À Jakarta on mange de la cervelle tous les matins.
Mikael Johani wasn’t born in Rochester, New York, in 1927 and was never educated at Harvard or Columbia universities. He has not written nineteen previous books of poetry. Never has been and never will be Charles P. Stevenson, Jr., Professor of Language and Literature at Bard College, he does not live in New York City or Hudson, New York. His poetry is not a rigorous search for “the unknown”—but still based on a “reasoned disordering of all the senses” by means of alcohol and, sometimes, when money allows, hard drugs. He did not come to Europe in 1908 and never really settled in London, where he didn’t have the slightest chance to become a marginal figure in the literary and artistic world, let alone be a haranguer of Eliot and Joyce (among others). During The War of the Thousand Days he did not make a series of propagandist broadcasts over Radio Bogota, for which he was subsequently committed to a hospital for the insane, anyway. Sans trial. At the age of thirty-nine, Mikael is done with poetry. He is embarking on a new life, signing up as a mercenary in what is formerly known as the Dutch East Indies. In 1880, he is going to set up as a trader in what is now not Ethiopia. He will spend the remainder of his life as a dealer in dubious-origin coffee, selvedge denim, tongsis and artisanal coffins.

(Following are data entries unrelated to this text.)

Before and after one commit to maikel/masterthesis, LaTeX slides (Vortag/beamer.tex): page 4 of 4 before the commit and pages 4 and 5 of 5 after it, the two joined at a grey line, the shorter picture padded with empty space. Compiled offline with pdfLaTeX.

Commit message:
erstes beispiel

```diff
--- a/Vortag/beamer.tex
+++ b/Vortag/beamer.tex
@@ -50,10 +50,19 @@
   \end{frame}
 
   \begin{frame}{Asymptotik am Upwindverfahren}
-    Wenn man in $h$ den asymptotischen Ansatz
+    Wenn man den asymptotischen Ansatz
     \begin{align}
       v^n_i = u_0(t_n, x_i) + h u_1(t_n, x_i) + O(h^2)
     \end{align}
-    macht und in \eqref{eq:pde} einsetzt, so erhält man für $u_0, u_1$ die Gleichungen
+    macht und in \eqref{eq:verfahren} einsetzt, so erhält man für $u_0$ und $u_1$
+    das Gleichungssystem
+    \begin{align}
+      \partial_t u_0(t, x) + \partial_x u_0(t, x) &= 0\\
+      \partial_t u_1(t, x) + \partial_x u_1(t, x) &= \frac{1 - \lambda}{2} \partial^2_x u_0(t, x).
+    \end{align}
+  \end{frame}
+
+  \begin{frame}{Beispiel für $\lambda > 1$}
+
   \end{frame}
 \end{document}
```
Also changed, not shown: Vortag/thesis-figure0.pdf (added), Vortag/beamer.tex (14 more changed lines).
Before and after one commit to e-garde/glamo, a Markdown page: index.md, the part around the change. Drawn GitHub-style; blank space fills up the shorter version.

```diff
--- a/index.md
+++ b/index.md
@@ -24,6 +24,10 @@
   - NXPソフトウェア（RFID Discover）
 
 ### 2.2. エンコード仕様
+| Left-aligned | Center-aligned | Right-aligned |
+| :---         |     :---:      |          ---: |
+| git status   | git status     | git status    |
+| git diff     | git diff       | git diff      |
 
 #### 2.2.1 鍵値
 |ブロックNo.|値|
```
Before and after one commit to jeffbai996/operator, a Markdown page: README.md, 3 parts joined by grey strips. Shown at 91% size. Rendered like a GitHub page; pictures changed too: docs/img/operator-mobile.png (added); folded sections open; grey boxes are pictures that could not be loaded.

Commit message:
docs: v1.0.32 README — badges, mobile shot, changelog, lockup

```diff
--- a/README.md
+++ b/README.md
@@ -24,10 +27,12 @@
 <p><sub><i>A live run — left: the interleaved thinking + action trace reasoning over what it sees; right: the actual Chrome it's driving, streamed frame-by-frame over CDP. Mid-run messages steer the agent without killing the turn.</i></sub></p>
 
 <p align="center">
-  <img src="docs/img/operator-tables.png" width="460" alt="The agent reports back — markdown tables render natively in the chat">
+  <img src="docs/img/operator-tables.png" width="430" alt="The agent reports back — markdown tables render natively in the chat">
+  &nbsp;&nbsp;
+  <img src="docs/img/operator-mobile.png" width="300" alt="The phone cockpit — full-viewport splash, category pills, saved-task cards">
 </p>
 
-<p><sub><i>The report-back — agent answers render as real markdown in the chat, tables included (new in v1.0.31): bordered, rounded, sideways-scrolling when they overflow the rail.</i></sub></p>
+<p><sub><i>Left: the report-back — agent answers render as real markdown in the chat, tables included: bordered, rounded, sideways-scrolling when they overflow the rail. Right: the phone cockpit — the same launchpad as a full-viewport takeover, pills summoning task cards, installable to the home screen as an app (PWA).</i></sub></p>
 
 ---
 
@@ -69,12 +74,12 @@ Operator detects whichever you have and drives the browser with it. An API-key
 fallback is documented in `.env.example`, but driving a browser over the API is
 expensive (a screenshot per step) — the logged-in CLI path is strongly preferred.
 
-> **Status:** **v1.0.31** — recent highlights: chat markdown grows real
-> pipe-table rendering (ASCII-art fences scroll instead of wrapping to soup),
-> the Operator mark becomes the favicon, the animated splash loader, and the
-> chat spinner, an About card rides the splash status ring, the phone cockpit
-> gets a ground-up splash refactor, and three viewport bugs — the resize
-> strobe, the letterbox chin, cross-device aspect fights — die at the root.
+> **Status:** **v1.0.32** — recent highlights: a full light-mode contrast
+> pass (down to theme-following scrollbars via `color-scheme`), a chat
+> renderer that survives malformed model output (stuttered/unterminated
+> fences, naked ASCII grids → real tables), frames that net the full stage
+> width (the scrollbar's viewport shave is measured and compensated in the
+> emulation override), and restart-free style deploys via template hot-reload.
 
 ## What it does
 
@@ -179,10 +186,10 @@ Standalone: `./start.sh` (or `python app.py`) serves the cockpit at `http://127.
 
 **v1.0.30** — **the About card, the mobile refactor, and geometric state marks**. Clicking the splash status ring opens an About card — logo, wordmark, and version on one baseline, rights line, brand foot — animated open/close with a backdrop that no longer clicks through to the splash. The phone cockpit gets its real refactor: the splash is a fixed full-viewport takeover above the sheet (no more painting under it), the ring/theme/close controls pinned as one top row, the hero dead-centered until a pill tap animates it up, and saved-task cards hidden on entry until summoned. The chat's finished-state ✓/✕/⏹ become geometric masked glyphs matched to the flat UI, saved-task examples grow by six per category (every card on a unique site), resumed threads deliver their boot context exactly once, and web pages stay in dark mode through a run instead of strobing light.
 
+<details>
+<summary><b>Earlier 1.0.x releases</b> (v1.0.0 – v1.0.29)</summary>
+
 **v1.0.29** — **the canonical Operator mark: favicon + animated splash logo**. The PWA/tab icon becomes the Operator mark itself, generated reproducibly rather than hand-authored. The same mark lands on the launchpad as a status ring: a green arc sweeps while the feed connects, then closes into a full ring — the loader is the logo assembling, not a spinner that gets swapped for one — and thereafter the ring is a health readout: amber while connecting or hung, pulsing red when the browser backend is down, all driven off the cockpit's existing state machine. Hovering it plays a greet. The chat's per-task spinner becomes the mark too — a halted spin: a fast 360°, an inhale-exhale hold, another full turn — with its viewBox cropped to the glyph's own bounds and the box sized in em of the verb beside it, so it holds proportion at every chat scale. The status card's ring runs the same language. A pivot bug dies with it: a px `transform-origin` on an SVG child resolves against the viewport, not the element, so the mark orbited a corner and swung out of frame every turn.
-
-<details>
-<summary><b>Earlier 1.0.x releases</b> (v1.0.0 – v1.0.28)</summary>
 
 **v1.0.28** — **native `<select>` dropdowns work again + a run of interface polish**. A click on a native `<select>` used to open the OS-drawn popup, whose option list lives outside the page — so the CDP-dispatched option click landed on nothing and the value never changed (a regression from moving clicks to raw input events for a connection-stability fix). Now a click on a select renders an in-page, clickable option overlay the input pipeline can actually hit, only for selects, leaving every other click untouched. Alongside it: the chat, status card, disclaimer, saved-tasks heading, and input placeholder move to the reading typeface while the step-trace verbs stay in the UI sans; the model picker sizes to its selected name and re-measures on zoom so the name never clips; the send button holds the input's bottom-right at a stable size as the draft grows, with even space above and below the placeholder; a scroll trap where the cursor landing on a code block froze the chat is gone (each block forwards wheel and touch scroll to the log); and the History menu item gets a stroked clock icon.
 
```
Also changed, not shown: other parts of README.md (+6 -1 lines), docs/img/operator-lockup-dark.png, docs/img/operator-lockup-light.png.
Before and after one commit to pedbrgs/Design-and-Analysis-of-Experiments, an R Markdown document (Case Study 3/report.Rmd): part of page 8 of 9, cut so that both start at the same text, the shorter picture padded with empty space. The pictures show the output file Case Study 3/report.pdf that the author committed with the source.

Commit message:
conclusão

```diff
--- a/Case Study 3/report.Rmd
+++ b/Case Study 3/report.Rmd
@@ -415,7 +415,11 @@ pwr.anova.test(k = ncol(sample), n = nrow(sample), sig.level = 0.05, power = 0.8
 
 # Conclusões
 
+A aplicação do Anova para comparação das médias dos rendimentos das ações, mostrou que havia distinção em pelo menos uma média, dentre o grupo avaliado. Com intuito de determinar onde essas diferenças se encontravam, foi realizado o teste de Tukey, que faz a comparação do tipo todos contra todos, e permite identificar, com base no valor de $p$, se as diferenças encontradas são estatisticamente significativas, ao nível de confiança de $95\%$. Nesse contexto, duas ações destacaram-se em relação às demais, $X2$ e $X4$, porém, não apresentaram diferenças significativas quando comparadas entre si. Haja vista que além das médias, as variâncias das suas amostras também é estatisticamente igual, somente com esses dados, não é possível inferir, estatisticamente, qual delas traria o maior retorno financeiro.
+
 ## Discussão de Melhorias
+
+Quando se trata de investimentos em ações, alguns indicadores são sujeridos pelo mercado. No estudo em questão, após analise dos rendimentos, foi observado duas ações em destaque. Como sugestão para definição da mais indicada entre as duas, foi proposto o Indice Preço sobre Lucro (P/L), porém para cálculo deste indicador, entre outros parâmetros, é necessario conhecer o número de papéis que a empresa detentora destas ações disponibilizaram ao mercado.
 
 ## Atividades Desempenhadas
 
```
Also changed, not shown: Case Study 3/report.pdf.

He is going to die in 1869 at that most coveted of dying-young age, twenty-seven.
Click here for his poetry in English.
Click here for his poetry in Indonesian.
Click here for his translations.
Click here for his essays.
Navigate around the site for everything else.